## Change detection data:
..............................
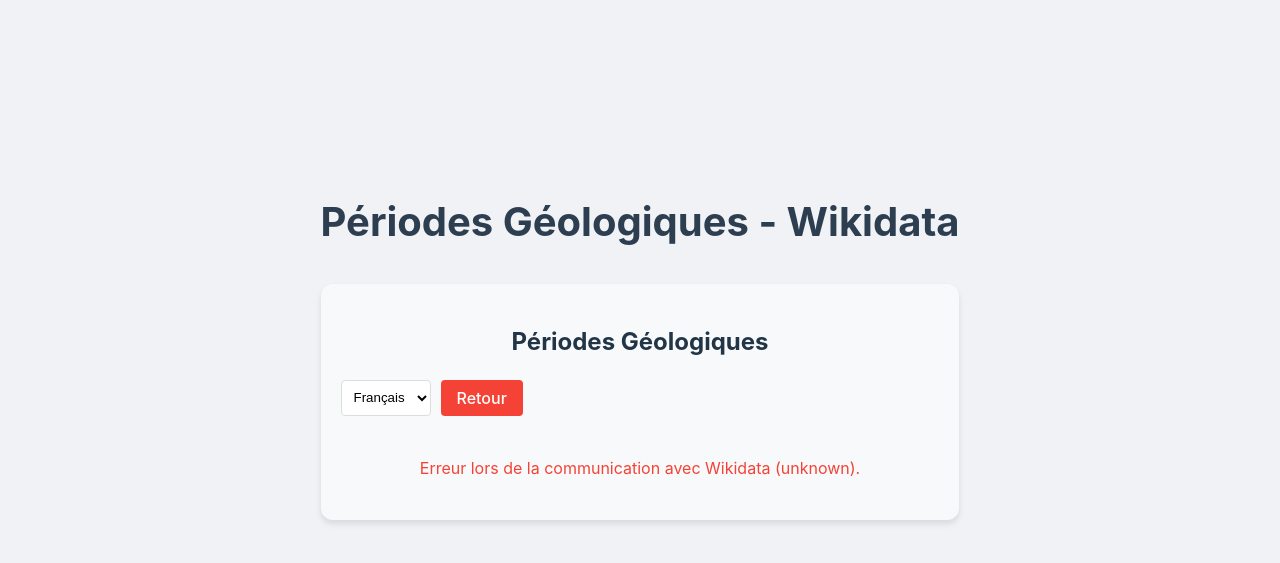
Repository: flobutbut/api_Wikidata
Page: /
The author's editor kept a copy of each file at every save. The page is drawn from the files as they stood at one save, then again after the next save.
The browser window is 1280 px wide. The pictures show the whole page.
The page's requests for data from a server got no answer. The project was rebuilt for these pictures with package versions that can differ from the ones it lists, and the page was loaded fresh each time. No one was signed in, and anything a server would have sent is missing. Also part of the build but not shown: vite.config.ts.

Above is the page before, as saved 2025-03-27 01:48:22.

### src/App.vue
<script setup lang="ts">
import GeologicalPeriods from './components/GeologicalPeriods.vue'
</script>

<template>
  <div class="app">
    <header>
      <h1>Périodes Géologiques - Wikidata</h1>
    </header>
    <main>
      <GeologicalPeriods />
    </main>
  </div>
</template>

<style>
.app {
  max-width: 1200px;
  margin: 0 auto;
  padding: 20px;
}

header {
  text-align: center;
  margin-bottom: 40px;
}

header h1 {
  color: #2c3e50;
  font-size: 2.5em;
  margin: 0;
}

main {
  background: #f8f9fa;
  border-radius: 12px;
  box-shadow: 0 4px 6px rgba(0, 0, 0, 0.1);
}

body {
  margin: 0;
  font-family: -apple-system, BlinkMacSystemFont, 'Segoe UI', Roboto, Oxygen,
    Ubuntu, Cantarell, 'Open Sans', 'Helvetica Neue', sans-serif;
  -webkit-font-smoothing: antialiased;
  -moz-osx-font-smoothing: grayscale;
  background: #f0f2f5;
}
</style>

### src/components/GeologicalPeriods.vue
<template>
  <div class="geological-periods">
    <h2>Périodes Géologiques</h2>

    <div class="controls">
      <select v-model="selectedLanguage" @change="fetchPeriods">
        <option value="fr">Français</option>
        <option value="en">English</option>
      </select>
      <button @click="goBack" class="back-button">
        Retour
      </button>
    </div>

    <div v-if="loading" class="loading">
      Chargement...
    </div>

    <div v-else-if="error" class="error">
      {{ error }}
    </div>

    <div v-else class="periods-list">
      <div
        v-for="period in periods"
        :key="period.id"
        class="period-item"
        @click="enterPeriod(period)"
      >
        <div class="period-info">
          <h3>{{ period.label }}</h3>
          <p v-if="period.startDate || period.endDate">
            {{ period.startDate ? `Début: ${period.startDate}` : '' }}
            {{ period.endDate ? ` - Fin: ${period.endDate}` : '' }}
          </p>
        </div>
        <div class="period-arrow">→</div>
      </div>
    </div>
  </div>
</template>

<script setup lang="ts">
import { ref, onMounted } from 'vue';
import { WikidataService } from '../services/wikidata';
import type { GeologicalPeriod } from '../types/geological';

const wikidataService = WikidataService.getInstance();
const periods = ref<GeologicalPeriod[]>([]);
const loading = ref(false);
const error = ref<string | null>(null);
const selectedLanguage = ref('fr');
const currentParent = ref<string | null>(null);

const fetchPeriods = async () => {
  loading.value = true;
  error.value = null;

  try {
    const options = {
      language: selectedLanguage.value,
      parentId: currentParent.value || undefined
    };

    periods.value = await wikidataService.getGeologicalPeriods(options);
  } catch (err) {
    error.value = err instanceof Error ? err.message : 'Une erreur est survenue';
  } finally {
    loading.value = false;
  }
};

const enterPeriod = (period: GeologicalPeriod) => {
  currentParent.value = period.id;
  fetchPeriods();
};

const goBack = () => {
  currentParent.value = null;
  fetchPeriods();
};

onMounted(fetchPeriods);
</script>

<style scoped>
.geological-periods {
  padding: 20px;
  max-width: 800px;
  margin: 0 auto;
}

.controls {
  display: flex;
  gap: 10px;
  margin-bottom: 20px;
}

.period-item {
  display: flex;
  justify-content: space-between;
  align-items: flex-start;
  padding: 15px;
  border: 1px solid #ddd;
  margin-bottom: 10px;
  border-radius: 4px;
  cursor: pointer;
  transition: all 0.2s ease;
  background-color: white;
}

.period-item:hover {
  box-shadow: 0 2px 5px rgba(0,0,0,0.1);
  border-color: #4CAF50;
}

.period-info {
  flex: 1;
  text-align: left;
}

.period-info h3 {
  margin: 0 0 10px 0;
  color: #333;
}

.period-info p {
  margin: 5px 0;
  color: #666;
}

.period-arrow {
  color: #4CAF50;
  font-size: 1.2em;
  margin-left: 10px;
  padding-top: 3px;
}

.back-button {
  padding: 8px 16px;
  background-color: #f44336;
  color: white;
  border: none;
  border-radius: 4px;
  cursor: pointer;
  transition: background-color 0.2s ease;
}

.back-button:hover {
  background-color: #d32f2f;
}

.loading, .error {
  text-align: center;
  padding: 20px;
}

.error {
  color: #f44336;
}

select {
  padding: 8px;
  border-radius: 4px;
  border: 1px solid #ddd;
  background-color: white;
}
</style>

### src/services/wikidata.ts
import axios, { AxiosError } from 'axios';
import type { GeologicalPeriod, WikidataResponse } from '../types/geological';

const WIKIDATA_API_URL = '/api/wikidata/sparql';
const MAX_RETRIES = 3;
const RETRY_DELAY = 1000; // 1 seconde
const REQUEST_TIMEOUT = 30000; // 30 secondes
const CACHE_DURATION = 5 * 60 * 1000; // 5 minutes

interface CacheEntry {
  data: GeologicalPeriod[];
  timestamp: number;
}

interface QueryOptions {
  limit?: number;
  offset?: number;
  language?: string;
  parentId?: string;
}

export class WikidataError extends Error {
  constructor(
    message: string,
    public code: string,
    public originalError?: Error
  ) {
    super(message);
    this.name = 'WikidataError';
  }
}

export class WikidataService {
  private static instance: WikidataService;
  private cache: Map<string, CacheEntry> = new Map();
  private defaultLimit = 20;
  private defaultLanguage = 'fr';

  private constructor() {}

  static getInstance(): WikidataService {
    if (!WikidataService.instance) {
      WikidataService.instance = new WikidataService();
    }
    return WikidataService.instance;
  }

  private getCacheKey(options: QueryOptions): string {
    return `${options.limit}-${options.offset}-${options.language}-${options.parentId || 'root'}`;
  }

  private getFromCache(key: string): GeologicalPeriod[] | null {
    const entry = this.cache.get(key);
    if (entry && Date.now() - entry.timestamp < CACHE_DURATION) {
      return entry.data;
    }
    return null;
  }

  private setCache(key: string, data: GeologicalPeriod[]): void {
    this.cache.set(key, {
      data,
      timestamp: Date.now()
    });
  }

  private async retryOperation<T>(
    operation: () => Promise<T>,
    retries = MAX_RETRIES
  ): Promise<T> {
    try {
      return await operation();
    } catch (error) {
      if (retries > 0 && this.isRetryableError(error)) {
        await new Promise(resolve => setTimeout(resolve, RETRY_DELAY));
        return this.retryOperation(operation, retries - 1);
      }
      throw this.handleError(error);
    }
  }

  private isRetryableError(error: unknown): boolean {
    if (error instanceof AxiosError) {
      return (
        error.response?.status === 503 ||
        error.response?.status === 429 ||
        error.code === 'ECONNABORTED' ||
        error.code === 'ETIMEDOUT'
      );
    }
    return false;
  }

  private handleError(error: unknown): WikidataError {
    console.error('Gestion de l\'erreur:', error);
    if (error instanceof AxiosError) {
      console.error('Détails de l\'erreur Axios:', {
        status: error.response?.status,
        statusText: error.response?.statusText,
        data: error.response?.data,
        headers: error.response?.headers
      });

      if (error.response?.status === 429) {
        return new WikidataError(
          'Trop de requêtes. Veuillez réessayer plus tard.',
          'RATE_LIMIT',
          error
        );
      }
      if (error.response?.status === 503) {
        return new WikidataError(
          'Service temporairement indisponible.',
          'SERVICE_UNAVAILABLE',
          error
        );
      }
      if (error.response?.status === 404) {
        return new WikidataError(
          'Endpoint Wikidata non trouvé. Vérifiez la configuration du proxy.',
          'ENDPOINT_NOT_FOUND',
          error
        );
      }
      return new WikidataError(
        `Erreur lors de la communication avec Wikidata (${error.response?.status || 'unknown'}).`,
        'API_ERROR',
        error
      );
    }
    return new WikidataError(
      'Une erreur inattendue est survenue.',
      'UNKNOWN_ERROR',
      error instanceof Error ? error : undefined
    );
  }

  private buildQuery(options: QueryOptions): string {
    const { language = 'fr', parentId } = options;

    const parentFilter = parentId
      ? `?item wdt:P361 wd:${parentId}.`  // Si on a un parent, on cherche ses enfants
      : `VALUES ?item { wd:Q104460 wd:Q104168 wd:Q104162 wd:Q101313 }`; // Liste des éons

    return `
      SELECT DISTINCT ?item ?itemLabel ?startDate ?endDate
      WHERE {
        ${parentFilter}
        SERVICE wikibase:label {
          bd:serviceParam wikibase:language "${language},en".
          ?item rdfs:label ?itemLabel.
        }
        OPTIONAL { ?item wdt:P580 ?startDate. }
        OPTIONAL { ?item wdt:P582 ?endDate. }
        FILTER(?itemLabel != "")
      }
      ORDER BY DESC(?startDate)
    `;
  }

  private transformResponse(bindings: any[]): GeologicalPeriod[] {
    return bindings.map(binding => {
      if (!binding.item?.value || !binding.itemLabel?.value) {
        throw new WikidataError(
          'Données de période géologique invalides',
          'INVALID_PERIOD_DATA'
        );
      }

      return {
        id: binding.item.value.split('/').pop() || '',
        label: binding.itemLabel.value,
        description: undefined,
        startDate: binding.start?.value,
        endDate: binding.end?.value,
        parentPeriod: undefined,
        childPeriods: []
      };
    });
  }

  async getGeologicalPeriods(options: QueryOptions = {}): Promise<GeologicalPeriod[]> {
    const cacheKey = this.getCacheKey(options);
    const cachedData = this.getFromCache(cacheKey);
    if (cachedData) {
      return cachedData;
    }

    return this.retryOperation(async () => {
      const query = this.buildQuery(options);
      console.log('Requête SPARQL:', query);

      try {
        const response = await axios.get(WIKIDATA_API_URL, {
          params: {
            query,
            format: 'json'
          },
          timeout: REQUEST_TIMEOUT,
          headers: {
            'Accept': 'application/sparql-results+json'
          }
        });

        if (!response.data || !response.data.results || !response.data.results.bindings) {
          console.error('Structure de réponse invalide:', response.data);
          throw new WikidataError(
            'Réponse invalide de Wikidata',
            'INVALID_RESPONSE'
          );
        }

        const periods = this.transformResponse(response.data.results.bindings);
        this.setCache(cacheKey, periods);
        return periods;
      } catch (error) {
        console.error('Erreur détaillée:', error);
        if (error instanceof AxiosError) {
          console.error('Status:', error.response?.status);
          console.error('Headers:', error.response?.headers);
          console.error('Data:', error.response?.data);
        }
        throw error;
      }
    });
  }

  async getChildPeriods(parentId: string, options: QueryOptions = {}): Promise<GeologicalPeriod[]> {
    return this.getGeologicalPeriods({
      ...options,
      parentId
    });
  }
}

Loaded but not shown: index.html (common file); src/main.ts (common file); src/style.css (common file)

After the next save:
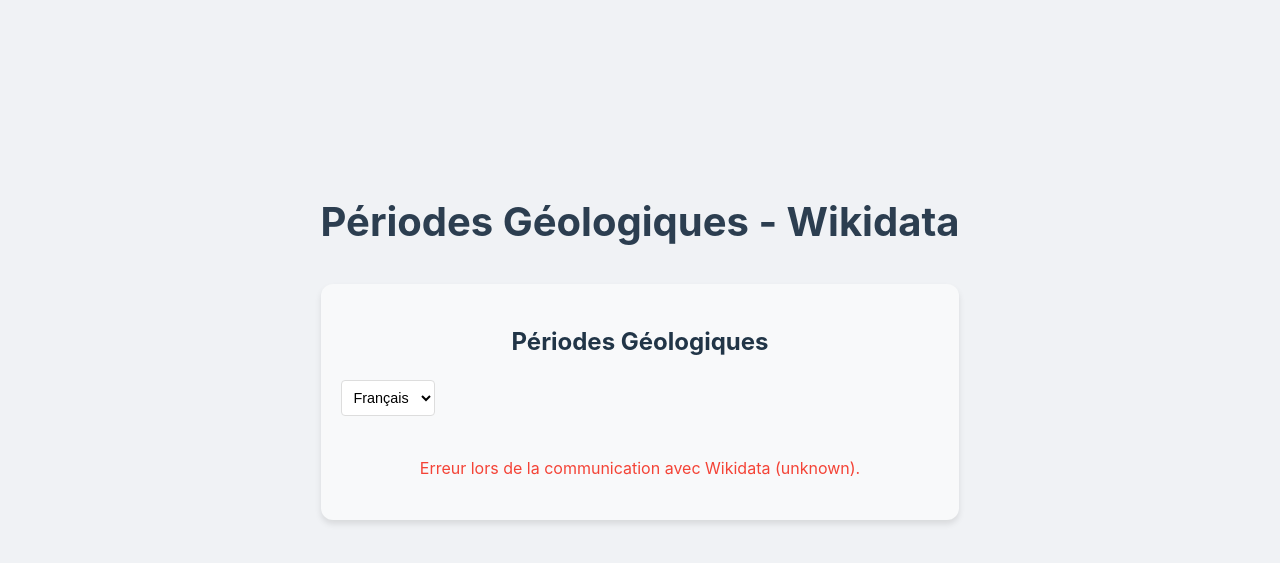
Saved 5 min 33 s later.
--- a/src/components/GeologicalPeriods.vue
+++ b/src/components/GeologicalPeriods.vue
@@ -7,7 +7,11 @@
         <option value="fr">Français</option>
         <option value="en">English</option>
       </select>
-      <button @click="goBack" class="back-button">
+      <button
+        v-if="currentParent"
+        @click="goBack"
+        class="back-button"
+      >
         Retour
       </button>
     </div>
@@ -29,7 +33,7 @@
       >
         <div class="period-info">
           <h3>{{ period.label }}</h3>
-          <p v-if="period.startDate || period.endDate">
+          <p v-if="period.startDate || period.endDate" class="period-dates">
             {{ period.startDate ? `Début: ${period.startDate}` : '' }}
             {{ period.endDate ? ` - Fin: ${period.endDate}` : '' }}
           </p>
@@ -94,12 +98,13 @@
   display: flex;
   gap: 10px;
   margin-bottom: 20px;
+  align-items: center;
 }
 
 .period-item {
   display: flex;
   justify-content: space-between;
-  align-items: flex-start;
+  align-items: center;
   padding: 15px;
   border: 1px solid #ddd;
   margin-bottom: 10px;
@@ -122,18 +127,20 @@
 .period-info h3 {
   margin: 0 0 10px 0;
   color: #333;
+  font-size: 1.2em;
 }
 
-.period-info p {
+.period-dates {
   margin: 5px 0;
   color: #666;
+  font-size: 0.9em;
 }
 
 .period-arrow {
   color: #4CAF50;
   font-size: 1.2em;
-  margin-left: 10px;
-  padding-top: 3px;
+  margin-left: 15px;
+  padding: 0 5px;
 }
 
 .back-button {
@@ -144,6 +151,7 @@
   border-radius: 4px;
   cursor: pointer;
   transition: background-color 0.2s ease;
+  font-size: 0.9em;
 }
 
 .back-button:hover {
@@ -164,5 +172,6 @@
   border-radius: 4px;
   border: 1px solid #ddd;
   background-color: white;
+  font-size: 0.9em;
 }
 </style>

After the save that followed:
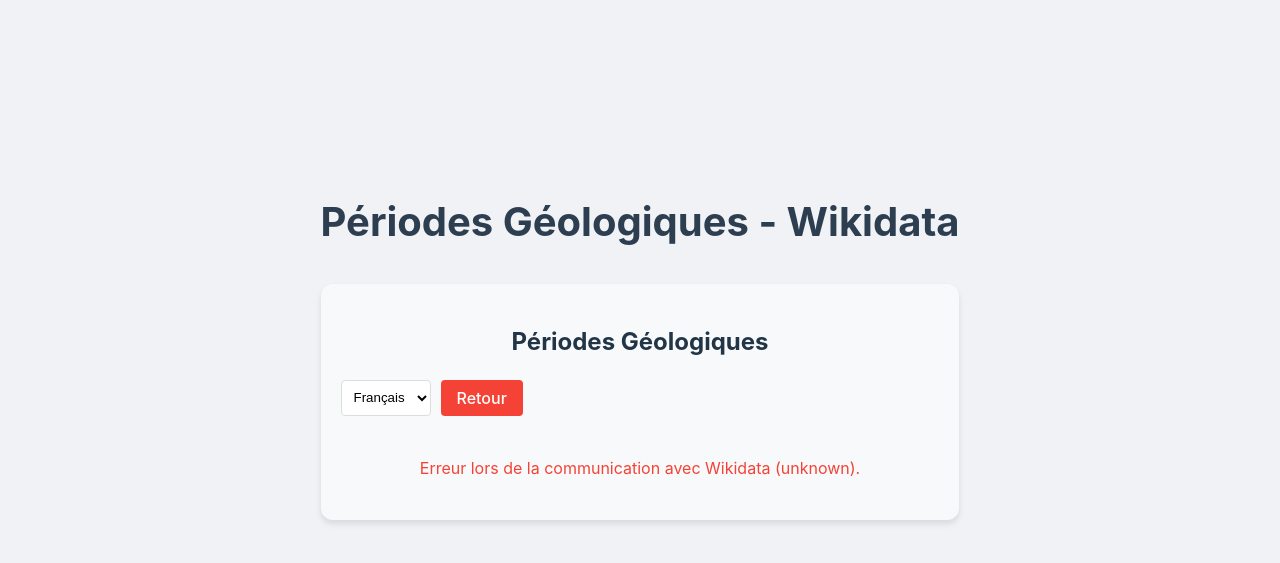
Saved 57 s later.
--- a/src/components/GeologicalPeriods.vue
+++ b/src/components/GeologicalPeriods.vue
@@ -7,11 +7,7 @@
         <option value="fr">Français</option>
         <option value="en">English</option>
       </select>
-      <button
-        v-if="currentParent"
-        @click="goBack"
-        class="back-button"
-      >
+      <button @click="goBack" class="back-button">
         Retour
       </button>
     </div>
@@ -33,7 +29,7 @@
       >
         <div class="period-info">
           <h3>{{ period.label }}</h3>
-          <p v-if="period.startDate || period.endDate" class="period-dates">
+          <p v-if="period.startDate || period.endDate">
             {{ period.startDate ? `Début: ${period.startDate}` : '' }}
             {{ period.endDate ? ` - Fin: ${period.endDate}` : '' }}
           </p>
@@ -98,13 +94,12 @@
   display: flex;
   gap: 10px;
   margin-bottom: 20px;
-  align-items: center;
 }
 
 .period-item {
   display: flex;
   justify-content: space-between;
-  align-items: center;
+  align-items: flex-start;
   padding: 15px;
   border: 1px solid #ddd;
   margin-bottom: 10px;
@@ -127,20 +122,18 @@
 .period-info h3 {
   margin: 0 0 10px 0;
   color: #333;
-  font-size: 1.2em;
 }
 
-.period-dates {
+.period-info p {
   margin: 5px 0;
   color: #666;
-  font-size: 0.9em;
 }
 
 .period-arrow {
   color: #4CAF50;
   font-size: 1.2em;
-  margin-left: 15px;
-  padding: 0 5px;
+  margin-left: 10px;
+  padding-top: 3px;
 }
 
 .back-button {
@@ -151,7 +144,6 @@
   border-radius: 4px;
   cursor: pointer;
   transition: background-color 0.2s ease;
-  font-size: 0.9em;
 }
 
 .back-button:hover {
@@ -172,6 +164,5 @@
   border-radius: 4px;
   border: 1px solid #ddd;
   background-color: white;
-  font-size: 0.9em;
 }
 </style>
..............................
## Task statement:
All lines with the word "console" are needed; pull them from the entries and copy each.

## Output:
    console.error('Gestion de l\'erreur:', error);
      console.error('Détails de l\'erreur Axios:', {
      console.log('Requête SPARQL:', query);
          console.error('Structure de réponse invalide:', response.data);
        console.error('Erreur détaillée:', error);
          console.error('Status:', error.response?.status);
          console.error('Headers:', error.response?.headers);
          console.error('Data:', error.response?.data);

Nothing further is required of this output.